- _What is needed_
Search the records for the string "TextStyle", then copy each line that has it.

○ ○ ○ ○

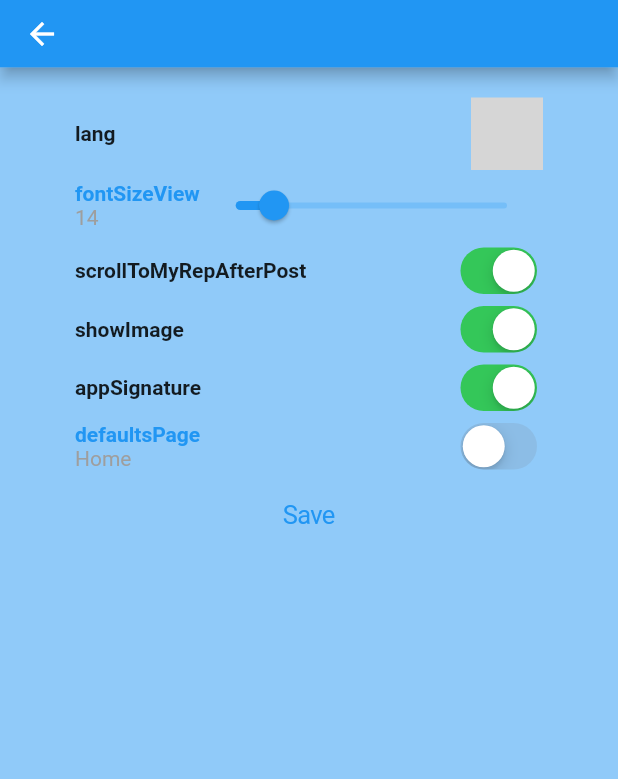
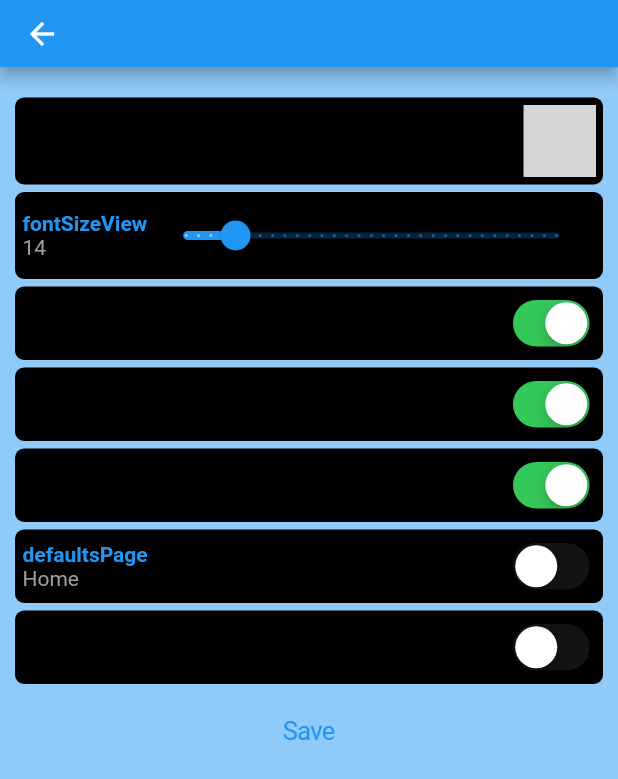
Before and after one commit to haophan1996/nextvoz, a Flutter app: the SettingsUI screen opened by its route, on a phone screen of 412 x 824 dp. Shown: the top 779 px of the screen. Run offline on Flutter 3.47's test engine with Material 2 defaults, Android fonts, the light colour scheme and no system bars; our stand-ins replace dio, expandable, extended_image, flutter_html, flutter_signin_button, get and 2 more; missing offline and left inert: flutter_image, flutter_reaction_button, flutter_youtube_view, interactiveviewer_gallery, rich_editor; accounts and stored records are empty; statements that could not run were skipped; grey boxes are pictures that could not be loaded.

Commit message:
config theme

```diff
--- a/lib/Page/PostStatus/PostStatusController.dart
+++ b/lib/Page/PostStatus/PostStatusController.dart
@@ -384,7 +384,7 @@ class PostStatusController extends GetxController {
       radius: 6,
       title: 'Select prefix',
       content: Container(
-        height: (prefixList.length * 20) > Get.height ? (Get.height * 0.5) : (prefixList.length * 20),
+        height: (prefixList.length * 20) > Get.height.toInt() ? (Get.height * 0.5) : (prefixList.length * 20),
         width: Get.width,
         child: ListView.builder(
             itemCount: prefixList.length,
--- a/lib/Page/Settings/SettingsController.dart
+++ b/lib/Page/Settings/SettingsController.dart
@@ -6,6 +6,7 @@ import '/Page/reuseWidget.dart';
 class SettingsController extends GetxController {
   RxDouble fontSizeView = 15.0.obs;
   RxBool switchValuePost = true.obs, switchImage = true.obs, switchSignature = true.obs, switchDefaultsPage = true.obs;
+  bool switchSwipeLeftRight = false;
   var langIndex ;
   getLang(){
     return GlobalController.i.userStorage.read('lang') ?? 1;
@@ -21,6 +22,7 @@ class SettingsController extends GetxController {
     switchImage.value = GlobalController.i.userStorage.read('showImage') ?? true;
     switchSignature.value = GlobalController.i.userStorage.read('signature') ?? true;
     switchDefaultsPage.value = GlobalController.i.userStorage.read('defaultsPage') ?? false;
+    switchSwipeLeftRight = GlobalController.i.userStorage.read('switchSwipeLeftRight') ?? false;
   }
 
   @override
@@ -40,6 +42,7 @@ class SettingsController extends GetxController {
     await GlobalController.i.userStorage.write('showImage', switchImage.value);
     await GlobalController.i.userStorage.write('defaultsPage', switchDefaultsPage.value);
     await GlobalController.i.userStorage.write('signature', switchSignature.value);
+    await GlobalController.i.userStorage.write('switchSwipeLeftRight', switchSwipeLeftRight);
     await GlobalController.i.userStorage.write('lang', langIndex).then((value) => Get.back());
   }
 
--- a/lib/Page/Settings/SettingsUI.dart
+++ b/lib/Page/Settings/SettingsUI.dart
@@ -13,11 +13,11 @@ class SettingsUI extends GetView<SettingsController> {
       appBar: preferredSize(context, 'setPage'.tr, ''),
       body: Container(
         color: Theme.of(context).backgroundColor,
-        padding: EdgeInsets.only(top: 20, left: 50, right: 50),
+        padding: EdgeInsets.only(top: 20, left: 10, right: 10),
         child: SafeArea(
           child: Column(
             children: [
-              Row(
+              myContainer(Row(
                 mainAxisAlignment: MainAxisAlignment.center,
                 children: [
                   Text(
@@ -36,20 +36,19 @@ class SettingsUI extends GetView<SettingsController> {
                     boxAlignment: AlignmentDirectional.bottomEnd,
                   ),
                 ],
-              ),
-              Obx(() => Row(
+              )),
+              Obx(() => myContainer(Row(
                     children: [
                       RichText(
                         text: TextSpan(children: [
+                          TextSpan(text: 'fontSizeView'.tr, style: TextStyle(color: Get.theme.primaryColor, fontWeight: FontWeight.bold)),
                           TextSpan(
-                              text: 'fontSizeView'.tr,style: TextStyle(color: Get.theme.primaryColor, fontWeight: FontWeight.bold)
-                          ),
-                          TextSpan(
-                              text: '\n${controller.fontSizeView.value.toInt()}'.tr,style: TextStyle(color: Colors.grey, )
-                          )
+                              text: '\n${controller.fontSizeView.value.toInt()}'.tr,
+                              style: TextStyle(
+                                color: Colors.grey,
+                              ))
                         ]),
                       ),
-
                       Expanded(
                         child: Slider(
                             divisions: 30,
@@ -62,8 +61,8 @@ class SettingsUI extends GetView<SettingsController> {
                             }),
                       )
                     ],
-                  )), //fontsize
-              Row(
+                  ))), //fontsize
+              myContainer(Row(
                 children: [
                   Text(
                     'scrollToMyRepAfterPost'.tr,
@@ -79,8 +78,8 @@ class SettingsUI extends GetView<SettingsController> {
                     ),
                   )
                 ],
-              ), //scroll post
-              Row(
+              )), //scroll post
+              myContainer(Row(
                 children: [
                   Text(
                     'showImage'.tr,
@@ -96,8 +95,8 @@ class SettingsUI extends GetView<SettingsController> {
                     ),
                   )
                 ],
-              ), //show images
-              Row(
+              )), //show images
+              myContainer(Row(
                 children: [
                   Text(
                     'appSignature'.tr,
@@ -113,8 +112,8 @@ class SettingsUI extends GetView<SettingsController> {
                     ),
                   )
                 ],
-              ), //app signature
-              Row(
+              )), //app signature
+              myContainer(Row(
                 children: [
                   RichText(
                     text: TextSpan(children: [
@@ -136,8 +135,24 @@ class SettingsUI extends GetView<SettingsController> {
                     ),
                   )
                 ],
-              ), //app signature
-
+              )), //app signature
+              myContainer(Row(
+                children: [
+                  Text(
+                    'viewSwipeLeftRight'.tr,
+                    style: TextStyle(fontWeight: FontWeight.bold),
+                  ),
+                  Spacer(),
+                  GetBuilder<SettingsController>(builder: (controller) {
+                    return CupertinoSwitch(
+                        value: controller.switchSwipeLeftRight,
+                        onChanged: (value) {
+                          controller.switchSwipeLeftRight = value;
+                          controller.update();
+                        });
+                  })
+                ],
+              )), //app signature
               CupertinoButton(
                   child: Text('Save'),
                   onPressed: () {
@@ -149,4 +164,15 @@ class SettingsUI extends GetView<SettingsController> {
       ),
     );
   }
+
+  Widget myContainer(Widget child) {
+    return Padding(
+      padding: EdgeInsets.only(bottom: 5),
+      child: Container(
+        child: child,
+        decoration: BoxDecoration(color: Get.theme.shadowColor, borderRadius: BorderRadius.all(Radius.circular(6))),
+        padding: EdgeInsets.all(5),
+      ),
+    );
+  }
 }
--- a/lib/Page/pageNavigation.dart
+++ b/lib/Page/pageNavigation.dart
@@ -114,8 +114,8 @@ Widget controlCenter() {
                     ),
             ],
           ),
-    ),
-  ));
+        )),
+  );
 }
 
 Widget whatNew() => Container(
--- a/lib/Routes/pages.dart
+++ b/lib/Routes/pages.dart
@@ -114,7 +114,7 @@ class AppPage {
         page: () => SettingsUI(),
         popGesture: true,
         binding: SettingsBinding(),
-        transition: Transition.topLevel,
+        transition: Transition.upToDown,
         transitionDuration: Duration(milliseconds: 200),
         maintainState: false),
     GetPage(
--- a/lib/utils/languages.dart
+++ b/lib/utils/languages.dart
@@ -6,7 +6,7 @@ class Language extends Translations{
   Map<String, Map<String, String>> get keys => {
 
     'en_US' : {
-      'lang'    : 'Language :',
+      'lang'    : 'Language',
       'setPage' : 'Settings',
       'blockQuote'   : 'Quote [CLick to expand]: ',
       'notification'    : 'Alerts',
@@ -27,7 +27,7 @@ class Language extends Translations{
       'login'   : 'Log in',
       'forgotPass' : 'Forgot your password?',
       'error'   : 'Error',
-      'fontSizeView' : 'Font size :',
+      'fontSizeView' : 'Font size',
       'unReact' : 'UnReact',
       'react' : 'React ?',
       'sweet' : 'Sweet',
@@ -38,7 +38,7 @@ class Language extends Translations{
       'editPost' : 'Edit Post',
       'newConversation' : 'Start conversation',
       'newThread' : 'Post thread',
-      'scrollToMyRepAfterPost' : 'Enable Scroll To My Post:',
+      'scrollToMyRepAfterPost' : 'Enable Scroll To My Post',
       'showImage' : 'Display Image',
       'appSignature' : 'App Signature',
       'defaultsPage' : 'Default Forum',
@@ -53,10 +53,11 @@ class Language extends Translations{
       'input' : 'Input',
       'please' : 'Please',
       'title' : 'Title',
-      'recipients' : 'Recipients'
+      'recipients' : 'Recipients',
+      'viewSwipeLeftRight' : 'Swipe Left/Right to Next',
     },
     'vi_VN' : {
-      'lang'    : 'Ngôn ngữ :',
+      'lang'    : 'Ngôn ngữ',
       'setPage' : 'Cài Đặt',
       'blockQuote'   : 'Quote [Bấm để xem]: ',
       'notification'    : 'Thông Báo',
@@ -77,7 +78,7 @@ class Language extends Translations{
       'login'   : 'Đăng Nhập',
       'forgotPass' : 'Quên mật khẩu?',
       'error'   : 'Thông Báo Lỗi',
-      'fontSizeView' : 'Kích Cỡ Chữ :',
+      'fontSizeView' : 'Kích Cỡ Chữ',
       'unReact' : 'Bỏ React',
       'react' : 'Ưng ?',
       'sweet' : 'Ưng',
@@ -88,8 +89,8 @@ class Language extends Translations{
       'editPost' : 'Chỉnh sửa Post',
       'newConversation' : 'Start conversation',
       'newThread' : 'Post thread',
-      'scrollToMyRepAfterPost' : 'Tự Động Đến Trang Vừa Trả Lời :',
-      'showImage' : 'Hiển Thị Hình Ảnh:',
+      'scrollToMyRepAfterPost' : 'Tự Động Đến Trang Vừa Trả Lời',
+      'showImage' : 'Hiển Thị Hình Ảnh',
       'appSignature' : 'Chữ Ký Ứng Dụng',
       'defaultsPage' : 'Mặc Định Forum',
       'search' : 'Tìm Kiếm',
@@ -103,7 +104,8 @@ class Language extends Translations{
       'input' : 'Nhập',
       'title' : 'Tiêu Đề',
       'please' : 'Vui Lòng',
-      'recipients' : 'Người Nhận'
+      'recipients' : 'Người Nhận',
+      'viewSwipeLeftRight' : 'Vuốt Trái/Phải',
     }
   };
 
--- a/lib/utils/theme.dart
+++ b/lib/utils/theme.dart
@@ -18,9 +18,12 @@ class Themes {
       titleSpacing: -2,
       brightness: Brightness.light,
       color: Colors.white,
-      backwardsCompatibility: false,
       titleTextStyle: TextStyle(color: Colors.black, fontSize: 16),
-      systemOverlayStyle: SystemUiOverlayStyle(statusBarColor: Colors.white, statusBarIconBrightness: Brightness.dark),
+      // systemOverlayStyle: SystemUiOverlayStyle(
+      //   statusBarColor: Colors.white,
+      //   statusBarIconBrightness: Brightness.dark,
+      //   statusBarBrightness: Brightness.light,
+      // ),
     ),
   );
 
@@ -36,14 +39,18 @@ class Themes {
       elevation: 0,
       iconTheme: IconThemeData(color: Colors.white),
       centerTitle: true,
-      brightness: Brightness.dark,
       color: Colors.black,
-      backwardsCompatibility: false,
       titleTextStyle: TextStyle(
         color: Colors.white,
         fontSize: 16,
       ),
-      systemOverlayStyle: SystemUiOverlayStyle(statusBarColor: Colors.black, statusBarIconBrightness: Brightness.light),
+      //systemOverlayStyle:
+          // SystemUiOverlayStyle(
+          //     statusBarBrightness: Brightness.dark,
+          //     statusBarColor: Colors.white,
+          //     statusBarIconBrightness: Brightness.dark,
+          //     systemNavigationBarIconBrightness: Brightness.light
+          // ),
     ),
   );
 }
```
Also changed, not shown: lib/GlobalController.dart (+10 -0 lines), lib/Page/View/ViewUI.dart (+34 -19 lines), lib/Page/reuseWidget.dart (+32 -15 lines), pubspec.lock. Lines whose indentation alone changed are shown as unchanged.
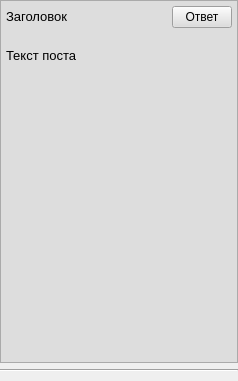
First picture: the form in threadpost.ui, repository Augmeneco/Aug2ch, before the edit.
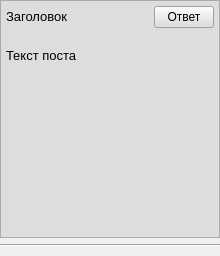
Second picture: the form after the edit.

Patch:
```diff
--- a/threadpost.ui
+++ b/threadpost.ui
@@ -6,8 +6,8 @@
    <rect>
     <x>0</x>
     <y>0</y>
-    <width>238</width>
-    <height>381</height>
+    <width>220</width>
+    <height>256</height>
    </rect>
   </property>
   <property name="windowTitle">
```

○ ○ ○ ○

- _Your response_
+                          TextSpan(text: 'fontSizeView'.tr, style: TextStyle(color: Get.theme.primaryColor, fontWeight: FontWeight.bold)),
-                              text: 'fontSizeView'.tr,style: TextStyle(color: Get.theme.primaryColor, fontWeight: FontWeight.bold)
-                              text: '\n${controller.fontSizeView.value.toInt()}'.tr,style: TextStyle(color: Colors.grey, )
+                              style: TextStyle(
+                    style: TextStyle(fontWeight: FontWeight.bold),
       titleTextStyle: TextStyle(color: Colors.black, fontSize: 16),
       titleTextStyle: TextStyle(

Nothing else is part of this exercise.